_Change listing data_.

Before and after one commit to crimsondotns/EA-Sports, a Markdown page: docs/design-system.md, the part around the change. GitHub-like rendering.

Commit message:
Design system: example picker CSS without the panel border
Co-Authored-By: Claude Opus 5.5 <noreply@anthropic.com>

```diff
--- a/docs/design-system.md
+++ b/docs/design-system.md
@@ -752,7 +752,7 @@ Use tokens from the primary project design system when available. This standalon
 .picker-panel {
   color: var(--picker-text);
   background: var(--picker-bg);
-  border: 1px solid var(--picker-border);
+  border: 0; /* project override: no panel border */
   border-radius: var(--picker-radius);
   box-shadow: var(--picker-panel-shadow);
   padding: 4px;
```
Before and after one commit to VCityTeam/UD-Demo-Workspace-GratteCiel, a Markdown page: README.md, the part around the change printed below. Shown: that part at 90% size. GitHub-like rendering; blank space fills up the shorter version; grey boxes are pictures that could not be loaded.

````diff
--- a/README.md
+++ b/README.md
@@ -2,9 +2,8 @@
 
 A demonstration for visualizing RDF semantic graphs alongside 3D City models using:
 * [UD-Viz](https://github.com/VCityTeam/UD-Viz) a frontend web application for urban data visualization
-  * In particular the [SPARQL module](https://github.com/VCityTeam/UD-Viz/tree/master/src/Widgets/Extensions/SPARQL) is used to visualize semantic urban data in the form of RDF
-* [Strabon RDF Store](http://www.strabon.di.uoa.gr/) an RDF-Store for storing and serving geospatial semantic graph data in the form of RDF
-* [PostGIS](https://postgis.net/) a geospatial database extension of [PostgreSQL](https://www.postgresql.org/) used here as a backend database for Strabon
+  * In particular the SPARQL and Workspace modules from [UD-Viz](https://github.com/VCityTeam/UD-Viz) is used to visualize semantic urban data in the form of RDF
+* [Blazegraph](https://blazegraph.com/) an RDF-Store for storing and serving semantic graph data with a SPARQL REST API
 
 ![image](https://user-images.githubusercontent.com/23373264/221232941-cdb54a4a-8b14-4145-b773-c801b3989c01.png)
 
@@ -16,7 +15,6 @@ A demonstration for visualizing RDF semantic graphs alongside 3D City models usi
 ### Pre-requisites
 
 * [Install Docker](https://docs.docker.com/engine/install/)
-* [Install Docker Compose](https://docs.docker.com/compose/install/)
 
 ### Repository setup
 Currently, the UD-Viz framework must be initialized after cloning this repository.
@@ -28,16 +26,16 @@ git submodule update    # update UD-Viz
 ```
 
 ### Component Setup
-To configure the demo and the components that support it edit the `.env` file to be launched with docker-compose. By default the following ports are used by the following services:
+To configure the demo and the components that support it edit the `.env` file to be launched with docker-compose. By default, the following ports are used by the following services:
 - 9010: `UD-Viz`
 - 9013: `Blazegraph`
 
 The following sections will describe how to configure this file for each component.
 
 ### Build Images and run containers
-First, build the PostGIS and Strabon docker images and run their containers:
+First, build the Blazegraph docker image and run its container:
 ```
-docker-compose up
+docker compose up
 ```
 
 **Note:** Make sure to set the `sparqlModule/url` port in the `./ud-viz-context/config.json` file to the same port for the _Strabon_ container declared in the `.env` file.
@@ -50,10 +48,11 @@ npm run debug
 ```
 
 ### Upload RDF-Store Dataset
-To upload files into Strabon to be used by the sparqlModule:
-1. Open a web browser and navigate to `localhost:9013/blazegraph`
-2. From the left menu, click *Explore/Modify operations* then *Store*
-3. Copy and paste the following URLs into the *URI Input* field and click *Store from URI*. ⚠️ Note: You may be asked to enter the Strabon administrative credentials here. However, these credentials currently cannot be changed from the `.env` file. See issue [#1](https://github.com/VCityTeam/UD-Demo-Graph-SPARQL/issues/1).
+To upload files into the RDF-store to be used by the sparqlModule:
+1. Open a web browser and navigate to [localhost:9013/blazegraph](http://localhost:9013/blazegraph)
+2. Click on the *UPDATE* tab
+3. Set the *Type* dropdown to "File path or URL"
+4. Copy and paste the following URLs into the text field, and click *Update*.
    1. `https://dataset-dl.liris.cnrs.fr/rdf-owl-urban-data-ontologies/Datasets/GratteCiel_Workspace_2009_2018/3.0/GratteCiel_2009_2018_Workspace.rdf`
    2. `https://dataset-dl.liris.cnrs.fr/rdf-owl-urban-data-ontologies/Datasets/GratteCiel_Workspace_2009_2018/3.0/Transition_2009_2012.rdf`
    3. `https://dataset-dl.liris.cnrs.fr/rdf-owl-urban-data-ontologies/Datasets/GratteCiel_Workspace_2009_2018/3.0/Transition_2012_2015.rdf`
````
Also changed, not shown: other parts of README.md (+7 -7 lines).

_What you should do_.
Collect from the data above every line that includes "visualize".

_Response for this exercise_.
-  * In particular the [SPARQL module](https://github.com/VCityTeam/UD-Viz/tree/master/src/Widgets/Extensions/SPARQL) is used to visualize semantic urban data in the form of RDF
+  * In particular the SPARQL and Workspace modules from [UD-Viz](https://github.com/VCityTeam/UD-Viz) is used to visualize semantic urban data in the form of RDF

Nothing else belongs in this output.